Today's DBlog Week topic is "Fantasy Diabetes Device." Sort of like fantasy football, but with more blood.
Anyway, this reminded me of the time I was asked by a research organization what sort of improvement I’d like in diabetes technology. So many things swirled through my mind – make stuff smaller – can I get a Pump Shuffle next to my iPod? Make stuff cheaper. Develop an artificial pancreas that works. Maybe a cure. Maybe insulin or a monitoring system covered by the government, a constant monitoring system that didn’t cost $50 for three days and was still inaccurate. But I’m a smartass. So in my mind, I just told them to make me a test strip that wants to LIVE, that isn’t designed to hurl itself directly into the bottom of my purse forever. No, it’s a real problem...a test strip without a death wish would be nice.
In reality, here is what I want: I want my device to take pics/scan my food and make a carb calculation to help me with my diabetes management. (If we’re talking wild fantasy, it will then remove at least half of the carbs and fat from the food while still leaving all the mass and flavour.) Then, I want it to test my blood glucose by scanning my finger, without a strip. If a strip must be involved, it is drawn back into the machine and is either incinerated or refurbished for reuse, so I never have to buy another one.

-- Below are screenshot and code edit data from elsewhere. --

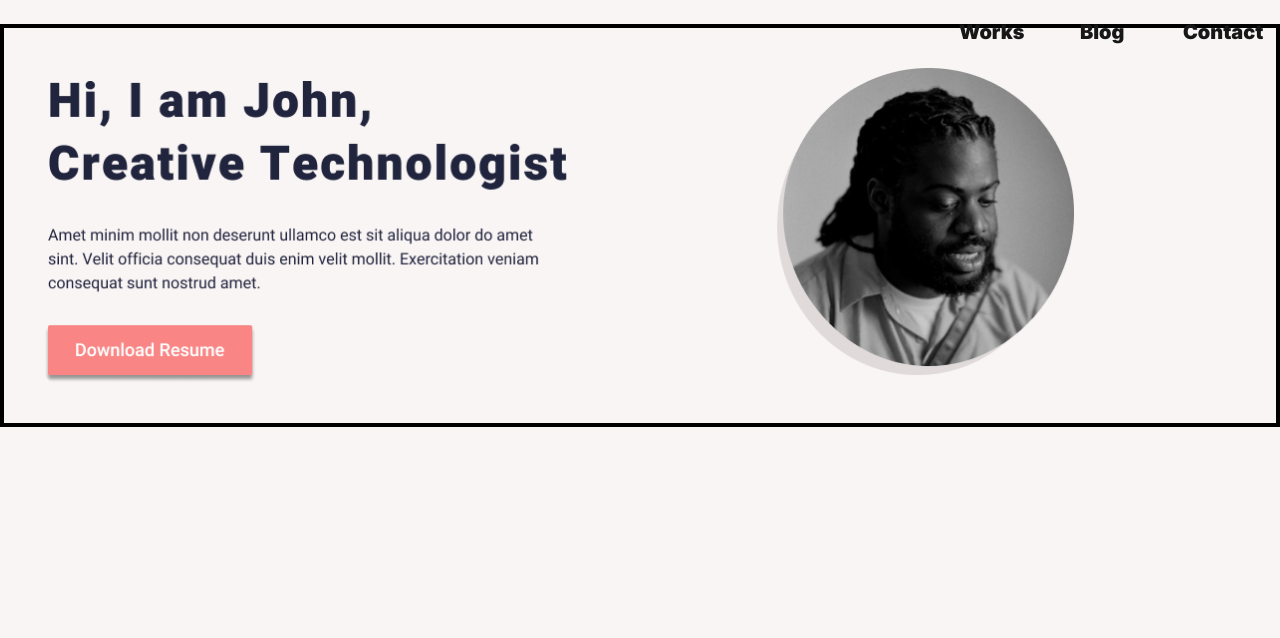
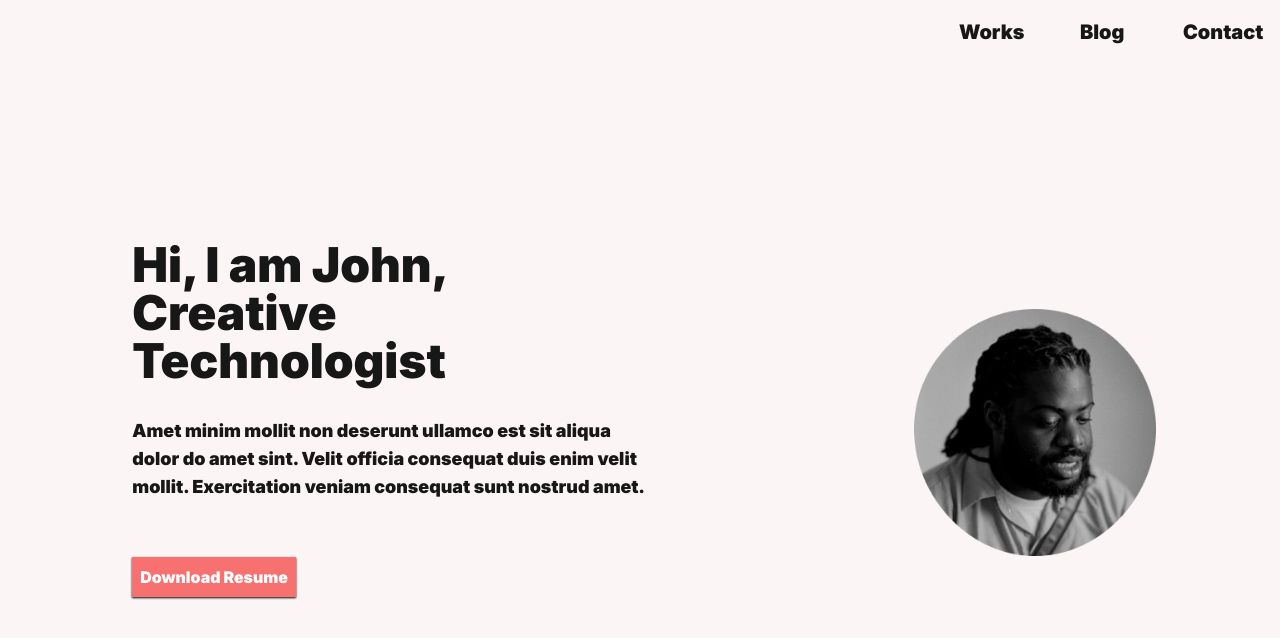
Before and after one commit to MuhammadAriyan/Assingment_4-Figma-design-into-HTML, a Next.js app: page / in a window 1280 px wide. Shown: the top 638 px of the page. Built offline with nearby package versions, Linux system fonts and the light colour scheme.

Commit message:
created home

```diff
--- a/app/globals.css
+++ b/app/globals.css
@@ -23,7 +23,8 @@ body {
   font-family: Inter;
   width: 100%;
   height: 2453px;
-  background-color: #CFA6A61C;
+  background: #dba6a61c;
+
 }
 
 @font-face {
@@ -38,7 +39,7 @@ body {
 }
 .hHero{
   font-weight: 1000;
-  font-size: xx-large;
+  font-size: bold;
 }
 nav{
   width: 100%;
--- a/app/page.tsx
+++ b/app/page.tsx
@@ -12,8 +12,16 @@ const page = () => {
           <li id='ContactLi'><Link href={''}>Contact</Link></li>
         </ul>
       </nav>
-      <section className=" flex items-center border-4 border-black " >
-          <Image className=' rounded-xl m-[40px]' width={1030} height={308} alt='hero' src={'/hero-section.png'}/>
+      <section className="  flex justify-around items-center h-[817px]" >
+        <div className=' p-2 w-[541px]'>
+        <h1 className='hHero text-5xl '>Hi, I am John,</h1>
+        <h1 className=' hHero text-5xl pb-4'>Creative Technologist</h1>
+        <p className=' text-lg pb-10 pt-4'>Amet minim mollit non deserunt ullamco est sit aliqua dolor do amet sint. Velit officia consequat duis enim velit mollit. Exercitation veniam consequat sunt nostrud amet.</p>
+        <button className=' mt-4 mb-7 p-2 text-white bg-red-400 shadow-sm shadow-black'>Download Resume</button>
+        </div>
+        <div>
+          <Image className='' width={242} height={249} alt='hero' src={'/hero.png'}/>
+        </div>
       </section>
     </main>
   )
```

After it does this, my device will make the calculation of what insulin I need, and automatically deliver it. It goes without saying that the device is 100% accurate at all times and has no margin of error. The device will sense automatically when I am low if it is within ten feet of me, and make the necessary corrections. And it will occasionally flash affirmations about how well I’m doing. The device will be the size of a lipstick, and the pump will be either implantable or no bigger than a cartridge. It will be completely silent when I need it to be, such as when I am performing or watching theatre. My device is awesome.
You want to know the sad thing, though? Besides the carb-counting and removal abilities, my fantasy device still isn’t really as good as just having a functional pancreas.